[Data]
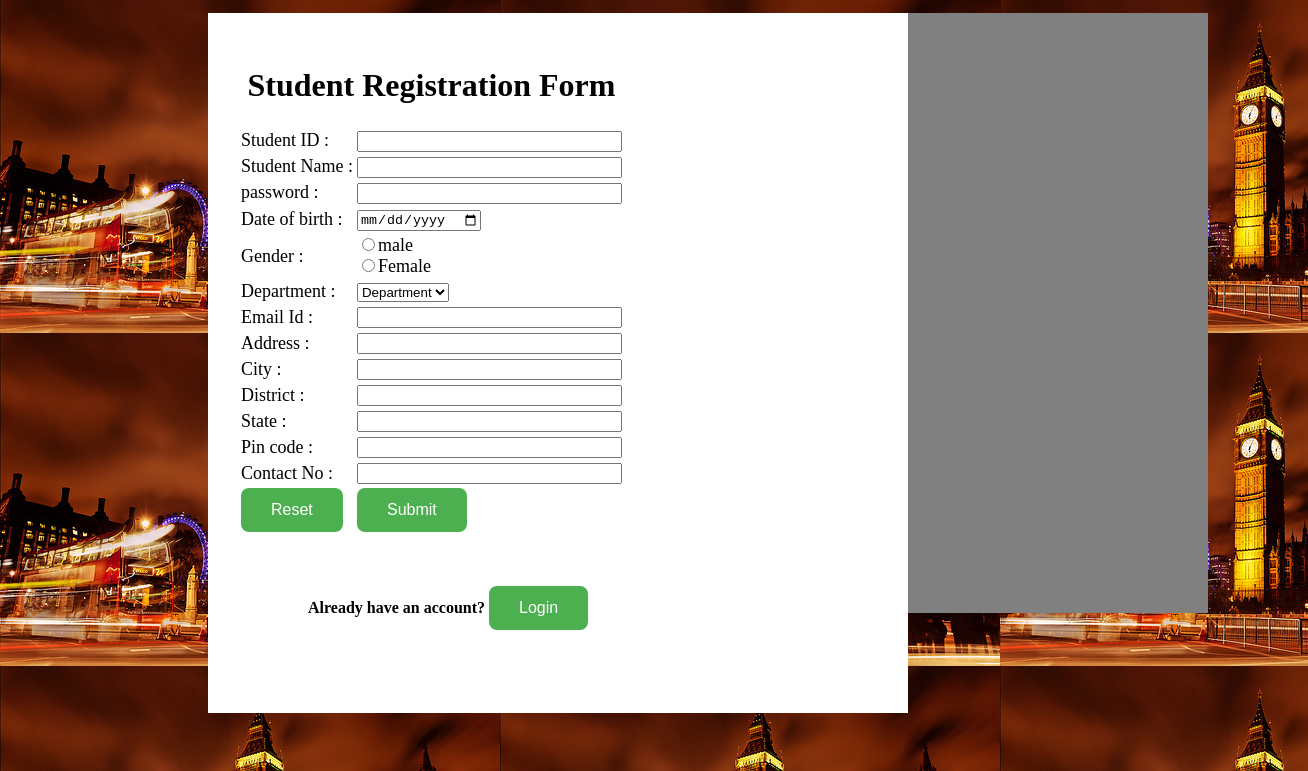
Repository: srikanthModugu/jdbc-servlet-jsp
Page: SutudentRegistration/WebContent/Registration.html
The author's editor kept a copy of each file at every save. The page is drawn from the files as they stood at one save, then again after the next save.
The browser window is 1280 px wide. The page is 1308 px wide, so the pictures cover 1308 px, including what lies to the right of the window. The pictures show the whole page.

Above is the page before, as saved 2017-10-02 14:40:09.
Console error: SyntaxError: Unexpected end of input

After the next save:
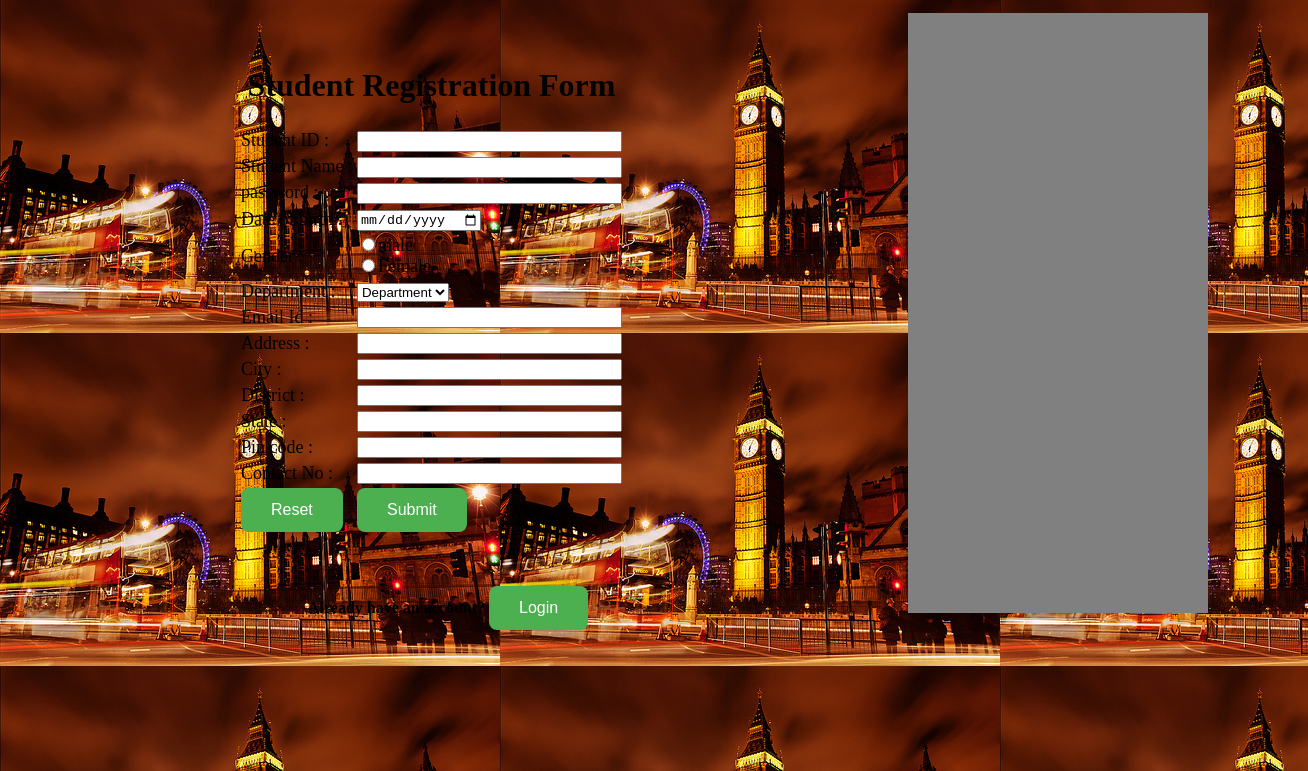
Saved 47 s later.
--- a/SutudentRegistration/WebContent/Registration.html
+++ b/SutudentRegistration/WebContent/Registration.html
@@ -72,9 +72,9 @@ function validateform(){
 			</div>
 
 			<div
-				style="height: 700px; width: 700px; background-color: white; color: black; float: left;">
+				style="height: 700px; width: 700px;  color: black; float: left;">
 				<form action="Registerformservlet" method="get"  onsubmit="return validateform()" name="myform"  >
-					<table style="height: 600; width: 700; margin: 30px; background-color:; color: black;">
+					<table style="height: 600; width: 700; margin: 30px;  color: black;">
 
 						<tr>
 							<th colspan="2"><h1>Student Registration Form</h1></th>
@@ -163,7 +163,7 @@ function validateform(){
 					</table>
 
 					<div
-						style="height: 25px; width: 400px; background-color: white; color: black; float: left; margin-left: 100px">
+						style="height: 25px; width: 400px;  color: black; float: left; margin-left: 100px">
 						<h4>
 							Already have an account?
 							<button type="submit" formaction="LoginPage.html">Login</button>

[Work order] Leave out the images and copy every record above exactly.

[Answer to the problem]
Repository: srikanthModugu/jdbc-servlet-jsp
Page: SutudentRegistration/WebContent/Registration.html
The author's editor kept a copy of each file at every save. The page is drawn from the files as they stood at one save, then again after the next save.
The browser window is 1280 px wide. The page is 1308 px wide, so the pictures cover 1308 px, including what lies to the right of the window. The pictures show the whole page.

Above is the page before, as saved 2017-10-02 14:40:09.
Console error: SyntaxError: Unexpected end of input

After the next save:
Saved 47 s later.
--- a/SutudentRegistration/WebContent/Registration.html
+++ b/SutudentRegistration/WebContent/Registration.html
@@ -72,9 +72,9 @@ function validateform(){
 			</div>
 
 			<div
-				style="height: 700px; width: 700px; background-color: white; color: black; float: left;">
+				style="height: 700px; width: 700px;  color: black; float: left;">
 				<form action="Registerformservlet" method="get"  onsubmit="return validateform()" name="myform"  >
-					<table style="height: 600; width: 700; margin: 30px; background-color:; color: black;">
+					<table style="height: 600; width: 700; margin: 30px;  color: black;">
 
 						<tr>
 							<th colspan="2"><h1>Student Registration Form</h1></th>
@@ -163,7 +163,7 @@ function validateform(){
 					</table>
 
 					<div
-						style="height: 25px; width: 400px; background-color: white; color: black; float: left; margin-left: 100px">
+						style="height: 25px; width: 400px;  color: black; float: left; margin-left: 100px">
 						<h4>
 							Already have an account?
 							<button type="submit" formaction="LoginPage.html">Login</button>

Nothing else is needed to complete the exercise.